Oulu’s wooden Linnanmaa is the first of many modern wooden town districts to be designed and constructed in Finland. This experimental building project was launched in 1997 by a research group from the Wood Studio of the Department of Architecture at the University of Oulu as brainstormed by Professor Jouni Koiso-Kanttila.
Old Finnish wooden towns are valued and admired. While it is impossible to make exact copies of them, there are many features of those towns from which we can learn. The milieu, the scale and the detailing of the wood are not bound to architectural styles. For the Modern Wooden Town project that it launched, the Wood Studio of the Department of Architecture at the University of Oulu set as its goal the construction of a residential area using modern building techniques and architectural methods that would still have the properties of old wooden towns: high-density, human scale, a controlled variation in buildings instead of uniformity, narrow, closed street spaces and the hierarchical variation in street spaces as well as sheltered yards for the residential blocks. At the same time, the wooden Linnanmaa project in Oulu was to be used to showcase the multitude of architectural possibilities of modern wooden construction, even though the main objective was set as the development of a new type of high-density urban structure.
Wooden Linnanmaa is an area of approximately 12 hectares of 2.3-storey wooden flats and an experimental construction area of wooden low-rises. All of the areas buildings have wooden façades and, for the most part, they also have wooden frames. The total floor area of the area is approximately 25,000 sq.m. and the gross residential floor area is approximately 20,000 sq.m. A total of 45 residential buildings are being built in the areas six blocks; these buildings will have a total of 308 apartments for approximately 450−500 residents. With the exception of two buildings, all of the buildings are ready.
All of the areas six blocks have had different developers, planners and contractors. This means that as many parties as possible could gain experience with wooden construction
in the framework of the project.
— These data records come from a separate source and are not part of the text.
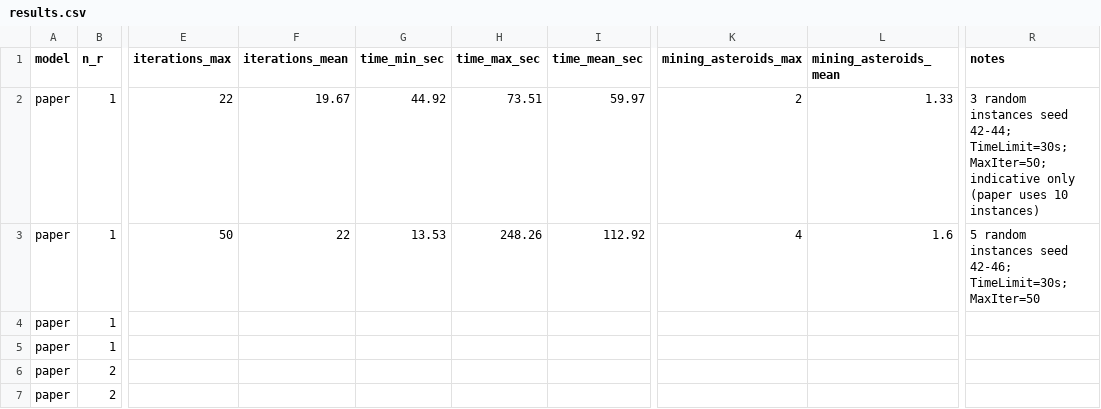
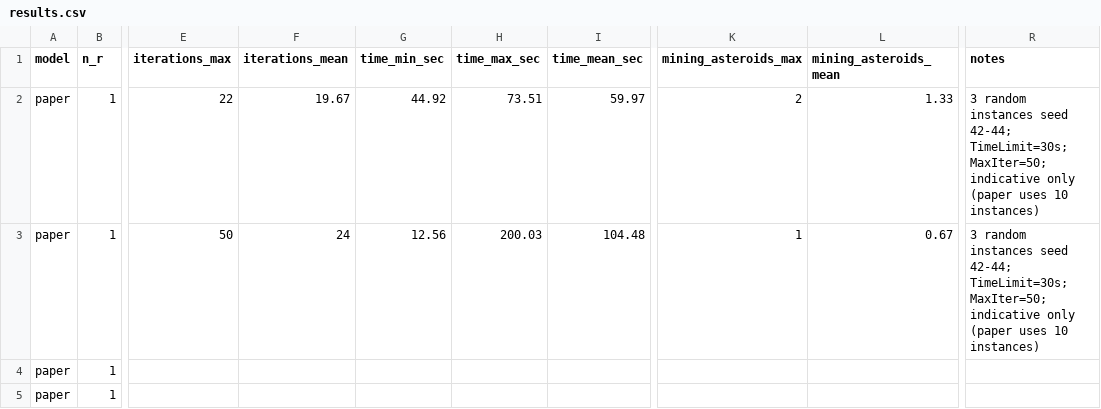
Before and after one commit to arieltenenbaum/VRTPP-Asteroid-Mining, a CSV file: experiments/results.csv, drawn as a sheet; only a part is shown, gaps mark what is left out; the shorter side is filled out with more unchanged rows; the diff names each change by its address in the sheet, - before the commit and + after, or states it on an @@ line.

```diff
--- a/experiments/results.csv
+++ b/experiments/results.csv
-F3 (iterations_mean): 22
+F3 (iterations_mean): 24
-G3 (time_min_sec): 13.53
+G3 (time_min_sec): 12.56
-H3 (time_max_sec): 248.26
+H3 (time_max_sec): 200.03
-I3 (time_mean_sec): 112.92
+I3 (time_mean_sec): 104.48
-K3 (mining_asteroids_max): 4
+K3 (mining_asteroids_max): 1
-L3 (mining_asteroids_mean): 1.6
+L3 (mining_asteroids_mean): 0.67
-R3 (notes): 5 random instances seed 42-46; TimeLimit=30s; MaxIter=50
+R3 (notes): 3 random instances seed 42-44; TimeLimit=30s; MaxIter=50; indicative only (paper uses 10 instances)
```
Also changed, not shown: 1 other file.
Different structure and building element solutions have been used in the blocks so that the area could experiment with different types of projects and technology in the various buildings. Since all of the blocks have also had different architectural designers, the area has gained a variation in architecture and detailing that is in line with the original objectives.
A very detailed building rubric was drafted to support the areas town plan. This rubric was used to attain the desired controlled variation in the building masses and façades. Enclosed carports and outbuildings that contain storage areas and other auxiliary spaces have been used in the spatial structuring of the blocks. Together with the Department of Zoning and Street Construction of the City of Oulu, particular attention was paid to the dimensioning of the street spaces when planning the area. The lanes that have been built in the area are a new element in modern Finnish construction and are being used to consciously create hierarchical differences between disparate routes.
Le projet en bref
- Emplacement | Oulu
- Emploi | Residential building
- Maître d’ouvrage/Client | Pohjois-Suomen YH-Rakennuttajat, Pohjois-Suomen Opiskelijaasuntosäätiö, Riihi-säätiö rs
- Valmistumisvuosi | 2003
- Conception architecturale | Arkkitehtitoimisto Huttu-Hiltunen Oy, Arkkitehtitoimisto Jouni Koiso-Kanttila Oy, Arkkitehtitoimisto Kimmo Kuismanen Oy and Puustudio, Oulun yliopisto, Arkkitehtuurin osasto
- Pääurakoitsija | Skanska Pohjois- Suomi Oy, Palmberg-Rakennus Oy, Rakennusliike Oulun Kiinteistötaito Oy, Rakennusliike O & K Veikkola Oy
- Photos | Ilpo Okkonen and Puustudio
- Texte | Jouni Koiso-Kanttila